Zoo New England

Field Conservation Blog


News from the Field


Welcome to Zoo New England’s Field Conservation blog! Here, we share some of the amazing work going on “beyond the zoo” at a variety of field sites around New England. Expect tales from the field, interesting nature facts, and the occasional guest post from one of our local – or international! – community partners.

A cartoon of a sleeping turtle on its back with Z's rising from its face
Uncategorized

Our Blog is Going into Hibernation!

But not for too long! It’s December, so the Field Conservation Blog is going to take a little hiatus for the holidays. Don’t worry, we’ll be back in January with more nature facts and detailed coverage of everything the team … Continued

A green growing acorn at the tip of a branch, surrounded by oak leaves.
Local Conservation | Plants

Mast Years

Have you ever heard of a “mast year”? Maybe you haven’t heard the word, but you’ve probably noticed one in the past when it happened. Every few years, nut-bearing trees like oaks and beeches produce a huge bumper crop of … Continued

A strikingly-patterned moth with orange forewings and yellow hindwings is pinned out for display against a blue background.
Local Conservation

Species Feature: Orange Sallow Moth

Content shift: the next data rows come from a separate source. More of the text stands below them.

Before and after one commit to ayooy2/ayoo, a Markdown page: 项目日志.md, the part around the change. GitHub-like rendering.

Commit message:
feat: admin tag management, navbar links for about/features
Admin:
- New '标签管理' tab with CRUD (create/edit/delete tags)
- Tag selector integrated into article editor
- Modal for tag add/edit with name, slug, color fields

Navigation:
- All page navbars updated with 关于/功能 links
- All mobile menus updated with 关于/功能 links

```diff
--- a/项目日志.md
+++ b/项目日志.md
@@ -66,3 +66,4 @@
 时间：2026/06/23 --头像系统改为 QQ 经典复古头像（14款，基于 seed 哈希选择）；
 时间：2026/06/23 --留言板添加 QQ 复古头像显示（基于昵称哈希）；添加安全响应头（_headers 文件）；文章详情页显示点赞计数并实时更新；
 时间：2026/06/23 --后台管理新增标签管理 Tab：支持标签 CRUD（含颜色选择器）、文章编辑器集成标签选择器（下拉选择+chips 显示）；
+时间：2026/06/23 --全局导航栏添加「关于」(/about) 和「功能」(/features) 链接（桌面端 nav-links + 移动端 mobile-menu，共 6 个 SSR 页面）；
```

This week, we have a guest blog post from our Field Technician Jimmy Welch! Here on the blog, we’ve discussed our efforts monitoring insects such as the frosted elfin and plants like New England blazing star, as well as several … Continued

A black and orange beetle is photographed from above as it disg through loose, sandy soil. The fur of a mammalian corpse of some kind occupies the half of the photo to the left of the beetle.
Local Conservation

A Cool Creepy-Crawly for Halloween

Creepy-crawly critters of all kinds take center stage this week as we celebrate Halloween. Here at ZNE Field Conservation central, we love bugs, and our favorite kinds are the rare ones in need of some special help and protection. It … Continued

Meet the Field Conservation Team!

Join us.

If you’re passionate about contributing to the protection of natural treasures right here in New England, we invite you to become a charter member of our new Conservation Society. Roll up your sleeves, and bring the family for a day or evening in the field, or relax and take in expert lectures by our Field Conservation staff and partner organizations.